═══ Records for this task ═══

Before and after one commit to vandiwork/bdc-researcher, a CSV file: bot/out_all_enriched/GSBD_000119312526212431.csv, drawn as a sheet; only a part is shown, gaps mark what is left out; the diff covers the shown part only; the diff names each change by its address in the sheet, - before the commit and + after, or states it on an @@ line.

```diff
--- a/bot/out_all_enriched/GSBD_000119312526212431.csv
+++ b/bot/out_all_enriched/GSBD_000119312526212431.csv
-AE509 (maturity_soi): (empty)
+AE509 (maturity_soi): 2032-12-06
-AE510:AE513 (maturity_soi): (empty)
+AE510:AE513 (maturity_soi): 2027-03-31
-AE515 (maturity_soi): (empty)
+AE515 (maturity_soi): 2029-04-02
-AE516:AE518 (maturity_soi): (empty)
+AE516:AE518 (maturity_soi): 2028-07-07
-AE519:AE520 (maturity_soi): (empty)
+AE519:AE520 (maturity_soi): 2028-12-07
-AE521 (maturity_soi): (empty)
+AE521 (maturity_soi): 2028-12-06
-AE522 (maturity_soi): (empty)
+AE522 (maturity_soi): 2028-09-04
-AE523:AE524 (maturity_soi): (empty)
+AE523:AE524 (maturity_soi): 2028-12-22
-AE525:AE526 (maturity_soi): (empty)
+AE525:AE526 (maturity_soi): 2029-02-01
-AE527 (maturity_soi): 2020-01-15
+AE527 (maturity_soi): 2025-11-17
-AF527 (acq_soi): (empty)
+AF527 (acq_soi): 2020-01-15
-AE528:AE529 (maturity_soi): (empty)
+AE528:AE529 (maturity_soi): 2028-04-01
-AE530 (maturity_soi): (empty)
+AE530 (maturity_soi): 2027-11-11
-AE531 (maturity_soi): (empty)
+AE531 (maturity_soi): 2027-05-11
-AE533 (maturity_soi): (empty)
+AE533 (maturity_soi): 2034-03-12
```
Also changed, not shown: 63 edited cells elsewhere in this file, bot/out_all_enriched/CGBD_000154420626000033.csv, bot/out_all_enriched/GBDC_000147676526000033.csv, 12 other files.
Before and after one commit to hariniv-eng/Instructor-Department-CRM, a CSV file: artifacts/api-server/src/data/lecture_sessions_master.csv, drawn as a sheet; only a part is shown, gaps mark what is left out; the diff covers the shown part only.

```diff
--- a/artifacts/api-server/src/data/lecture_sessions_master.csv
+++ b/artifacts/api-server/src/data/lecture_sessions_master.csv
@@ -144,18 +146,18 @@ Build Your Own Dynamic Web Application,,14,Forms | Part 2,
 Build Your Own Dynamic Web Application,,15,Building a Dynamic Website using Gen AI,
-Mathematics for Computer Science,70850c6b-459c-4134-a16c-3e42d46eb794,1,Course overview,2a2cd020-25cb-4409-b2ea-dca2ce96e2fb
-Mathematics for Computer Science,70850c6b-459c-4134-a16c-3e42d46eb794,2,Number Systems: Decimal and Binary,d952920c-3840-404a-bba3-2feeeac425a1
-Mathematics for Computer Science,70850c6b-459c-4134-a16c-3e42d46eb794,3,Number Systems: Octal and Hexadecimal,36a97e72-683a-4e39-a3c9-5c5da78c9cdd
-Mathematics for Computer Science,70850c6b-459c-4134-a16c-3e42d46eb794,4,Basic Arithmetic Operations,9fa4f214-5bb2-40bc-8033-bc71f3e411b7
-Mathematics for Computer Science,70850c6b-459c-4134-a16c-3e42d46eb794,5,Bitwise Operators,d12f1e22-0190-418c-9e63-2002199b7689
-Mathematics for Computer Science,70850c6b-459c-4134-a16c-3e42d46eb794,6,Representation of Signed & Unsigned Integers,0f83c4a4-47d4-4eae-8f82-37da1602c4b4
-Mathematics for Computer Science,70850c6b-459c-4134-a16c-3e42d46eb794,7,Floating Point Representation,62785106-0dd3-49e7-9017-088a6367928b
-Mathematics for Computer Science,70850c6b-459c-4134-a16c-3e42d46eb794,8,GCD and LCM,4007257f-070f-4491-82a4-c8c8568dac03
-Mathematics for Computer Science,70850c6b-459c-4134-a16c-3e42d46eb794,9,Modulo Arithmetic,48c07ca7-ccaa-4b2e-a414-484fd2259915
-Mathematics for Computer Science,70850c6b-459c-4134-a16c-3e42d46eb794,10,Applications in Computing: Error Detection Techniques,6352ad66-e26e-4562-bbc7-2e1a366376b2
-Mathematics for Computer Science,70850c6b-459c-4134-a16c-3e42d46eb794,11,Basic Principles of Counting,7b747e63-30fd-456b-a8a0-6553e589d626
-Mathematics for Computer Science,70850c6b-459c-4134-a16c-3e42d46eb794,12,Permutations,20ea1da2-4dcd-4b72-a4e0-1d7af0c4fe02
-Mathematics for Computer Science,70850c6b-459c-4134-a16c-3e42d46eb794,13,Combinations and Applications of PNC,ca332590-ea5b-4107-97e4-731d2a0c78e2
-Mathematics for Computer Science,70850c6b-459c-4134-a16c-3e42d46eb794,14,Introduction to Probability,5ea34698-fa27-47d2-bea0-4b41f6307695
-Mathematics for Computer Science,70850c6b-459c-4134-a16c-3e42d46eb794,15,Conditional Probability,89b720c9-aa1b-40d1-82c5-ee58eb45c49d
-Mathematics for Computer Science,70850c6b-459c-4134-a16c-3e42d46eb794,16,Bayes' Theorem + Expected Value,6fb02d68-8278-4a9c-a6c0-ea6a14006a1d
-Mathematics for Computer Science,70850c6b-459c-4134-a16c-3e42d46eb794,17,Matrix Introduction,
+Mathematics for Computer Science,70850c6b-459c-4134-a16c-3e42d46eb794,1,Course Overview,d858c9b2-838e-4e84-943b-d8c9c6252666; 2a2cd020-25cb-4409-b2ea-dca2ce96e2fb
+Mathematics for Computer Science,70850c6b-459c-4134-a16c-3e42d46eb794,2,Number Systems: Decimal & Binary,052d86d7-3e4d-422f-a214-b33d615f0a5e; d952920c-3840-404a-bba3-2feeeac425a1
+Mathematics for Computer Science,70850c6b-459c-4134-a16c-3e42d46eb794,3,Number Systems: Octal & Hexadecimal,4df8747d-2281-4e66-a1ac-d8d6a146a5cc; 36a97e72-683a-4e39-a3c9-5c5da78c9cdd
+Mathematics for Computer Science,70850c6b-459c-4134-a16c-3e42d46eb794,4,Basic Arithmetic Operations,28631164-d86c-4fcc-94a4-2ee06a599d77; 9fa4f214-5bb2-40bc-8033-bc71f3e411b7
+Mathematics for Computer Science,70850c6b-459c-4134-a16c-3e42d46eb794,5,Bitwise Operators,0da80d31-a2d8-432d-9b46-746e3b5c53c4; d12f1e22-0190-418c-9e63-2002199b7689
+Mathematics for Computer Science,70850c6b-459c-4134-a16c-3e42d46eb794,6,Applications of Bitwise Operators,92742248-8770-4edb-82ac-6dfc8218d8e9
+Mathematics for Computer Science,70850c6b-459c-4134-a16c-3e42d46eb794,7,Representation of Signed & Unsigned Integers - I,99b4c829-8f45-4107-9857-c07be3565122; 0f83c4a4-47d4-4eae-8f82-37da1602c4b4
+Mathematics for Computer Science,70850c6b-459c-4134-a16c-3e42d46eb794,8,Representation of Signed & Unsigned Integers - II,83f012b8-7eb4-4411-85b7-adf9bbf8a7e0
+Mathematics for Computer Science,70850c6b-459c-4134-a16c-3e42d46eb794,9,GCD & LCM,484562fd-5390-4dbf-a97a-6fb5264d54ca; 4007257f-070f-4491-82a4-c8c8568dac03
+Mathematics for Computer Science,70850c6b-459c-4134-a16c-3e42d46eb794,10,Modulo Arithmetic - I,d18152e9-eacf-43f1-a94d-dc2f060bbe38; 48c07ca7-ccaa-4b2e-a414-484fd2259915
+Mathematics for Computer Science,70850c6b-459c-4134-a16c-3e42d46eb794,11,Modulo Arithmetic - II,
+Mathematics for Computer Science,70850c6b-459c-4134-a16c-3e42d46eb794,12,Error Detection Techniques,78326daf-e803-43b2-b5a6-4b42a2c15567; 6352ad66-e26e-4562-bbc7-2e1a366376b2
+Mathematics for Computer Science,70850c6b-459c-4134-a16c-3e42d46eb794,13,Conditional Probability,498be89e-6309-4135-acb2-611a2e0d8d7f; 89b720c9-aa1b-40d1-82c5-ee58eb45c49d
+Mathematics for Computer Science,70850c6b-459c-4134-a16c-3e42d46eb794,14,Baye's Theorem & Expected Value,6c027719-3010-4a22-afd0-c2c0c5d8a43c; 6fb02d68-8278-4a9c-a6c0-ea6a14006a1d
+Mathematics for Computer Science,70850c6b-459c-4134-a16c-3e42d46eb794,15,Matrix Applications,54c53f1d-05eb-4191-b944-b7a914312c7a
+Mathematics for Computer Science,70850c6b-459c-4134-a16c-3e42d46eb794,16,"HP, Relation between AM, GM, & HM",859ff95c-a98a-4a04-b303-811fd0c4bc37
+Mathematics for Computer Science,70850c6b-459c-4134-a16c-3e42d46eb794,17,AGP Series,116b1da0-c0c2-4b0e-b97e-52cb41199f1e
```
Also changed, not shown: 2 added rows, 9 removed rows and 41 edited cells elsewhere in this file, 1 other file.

═══

■ About this task ■
All lines of the records above with the word "Signed" in them are to be copied.

■ Response area ■
-Mathematics for Computer Science,70850c6b-459c-4134-a16c-3e42d46eb794,6,Representation of Signed & Unsigned Integers,0f83c4a4-47d4-4eae-8f82-37da1602c4b4
+Mathematics for Computer Science,70850c6b-459c-4134-a16c-3e42d46eb794,7,Representation of Signed & Unsigned Integers - I,99b4c829-8f45-4107-9857-c07be3565122; 0f83c4a4-47d4-4eae-8f82-37da1602c4b4
+Mathematics for Computer Science,70850c6b-459c-4134-a16c-3e42d46eb794,8,Representation of Signed & Unsigned Integers - II,83f012b8-7eb4-4411-85b7-adf9bbf8a7e0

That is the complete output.